**WHAT THE TASK REQUIRES:** Return every line of the records, exact and in full, until you have returned the line with "150px; left: 455px;", and include none of the pictures.

Edit difference data:
------

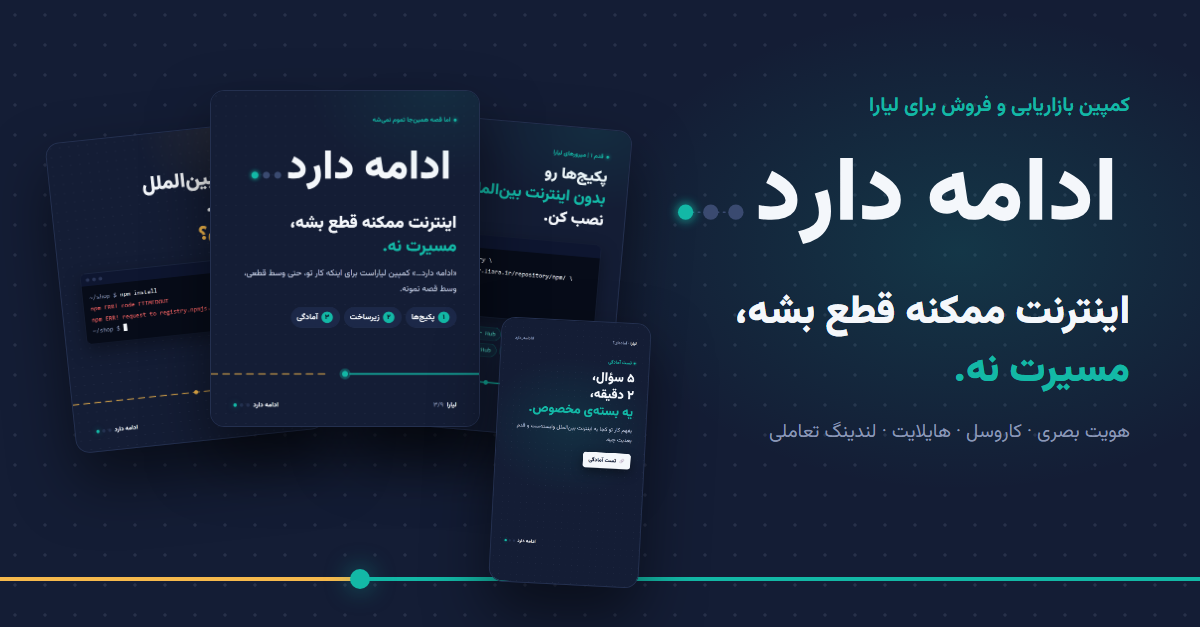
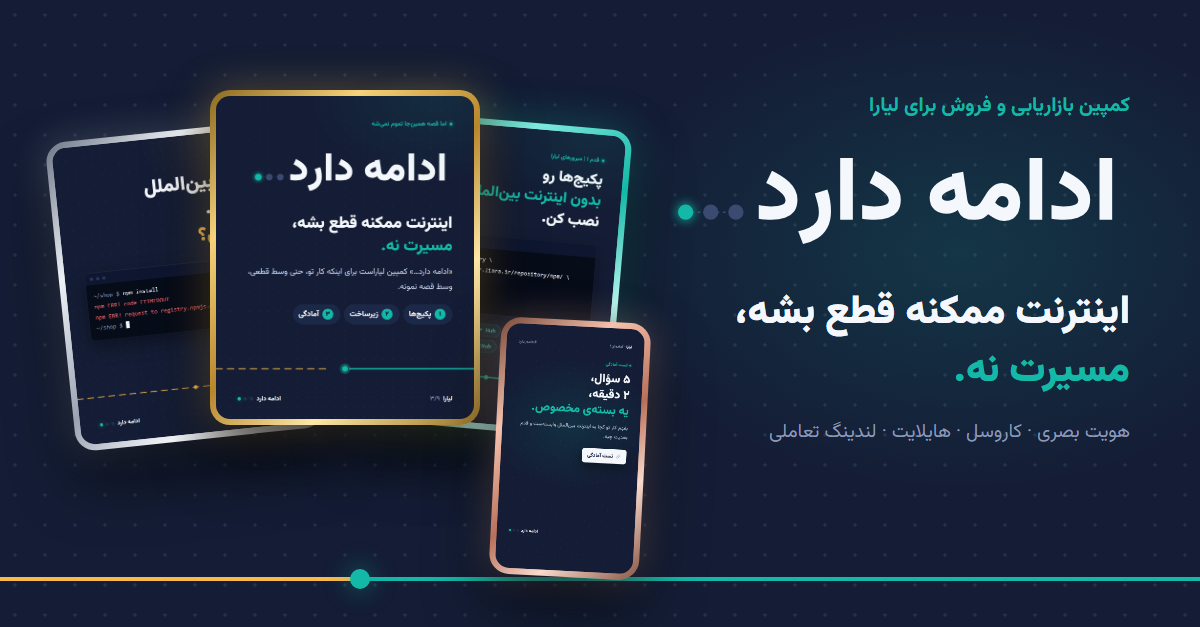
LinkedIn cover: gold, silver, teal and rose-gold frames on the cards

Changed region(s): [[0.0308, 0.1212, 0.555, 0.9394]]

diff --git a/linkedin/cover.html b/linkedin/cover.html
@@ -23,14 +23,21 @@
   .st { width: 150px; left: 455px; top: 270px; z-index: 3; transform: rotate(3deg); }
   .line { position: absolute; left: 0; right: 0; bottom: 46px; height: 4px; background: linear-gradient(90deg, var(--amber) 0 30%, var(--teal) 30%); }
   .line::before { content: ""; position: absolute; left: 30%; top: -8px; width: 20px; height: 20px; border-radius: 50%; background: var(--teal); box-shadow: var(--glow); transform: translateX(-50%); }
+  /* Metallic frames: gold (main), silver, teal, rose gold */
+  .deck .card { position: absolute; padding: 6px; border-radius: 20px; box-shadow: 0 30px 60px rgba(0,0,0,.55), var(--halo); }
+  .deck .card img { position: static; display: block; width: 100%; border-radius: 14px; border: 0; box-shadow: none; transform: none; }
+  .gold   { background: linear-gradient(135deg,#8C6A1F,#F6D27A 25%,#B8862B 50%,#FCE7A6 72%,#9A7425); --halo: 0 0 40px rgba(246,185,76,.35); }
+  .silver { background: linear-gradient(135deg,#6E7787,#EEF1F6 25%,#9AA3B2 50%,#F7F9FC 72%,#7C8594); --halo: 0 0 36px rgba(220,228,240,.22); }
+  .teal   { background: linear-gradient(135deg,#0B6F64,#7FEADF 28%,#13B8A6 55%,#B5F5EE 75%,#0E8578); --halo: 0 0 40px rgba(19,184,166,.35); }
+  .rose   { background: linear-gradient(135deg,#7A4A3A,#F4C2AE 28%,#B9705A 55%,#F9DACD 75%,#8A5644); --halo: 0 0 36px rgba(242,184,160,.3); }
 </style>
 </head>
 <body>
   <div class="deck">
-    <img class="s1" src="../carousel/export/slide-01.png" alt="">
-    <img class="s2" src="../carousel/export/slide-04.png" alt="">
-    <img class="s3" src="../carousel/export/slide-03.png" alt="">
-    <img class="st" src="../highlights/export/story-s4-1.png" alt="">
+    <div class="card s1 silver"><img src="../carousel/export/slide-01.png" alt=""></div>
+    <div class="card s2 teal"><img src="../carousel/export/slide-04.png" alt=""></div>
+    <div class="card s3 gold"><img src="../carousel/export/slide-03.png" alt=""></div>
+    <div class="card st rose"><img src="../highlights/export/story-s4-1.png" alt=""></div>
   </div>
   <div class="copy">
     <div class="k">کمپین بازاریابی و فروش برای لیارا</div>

------

**TASK OUTPUT:**
LinkedIn cover: gold, silver, teal and rose-gold frames on the cards

Changed region(s): [[0.0308, 0.1212, 0.555, 0.9394]]

diff --git a/linkedin/cover.html b/linkedin/cover.html
@@ -23,14 +23,21 @@
   .st { width: 150px; left: 455px; top: 270px; z-index: 3; transform: rotate(3deg); }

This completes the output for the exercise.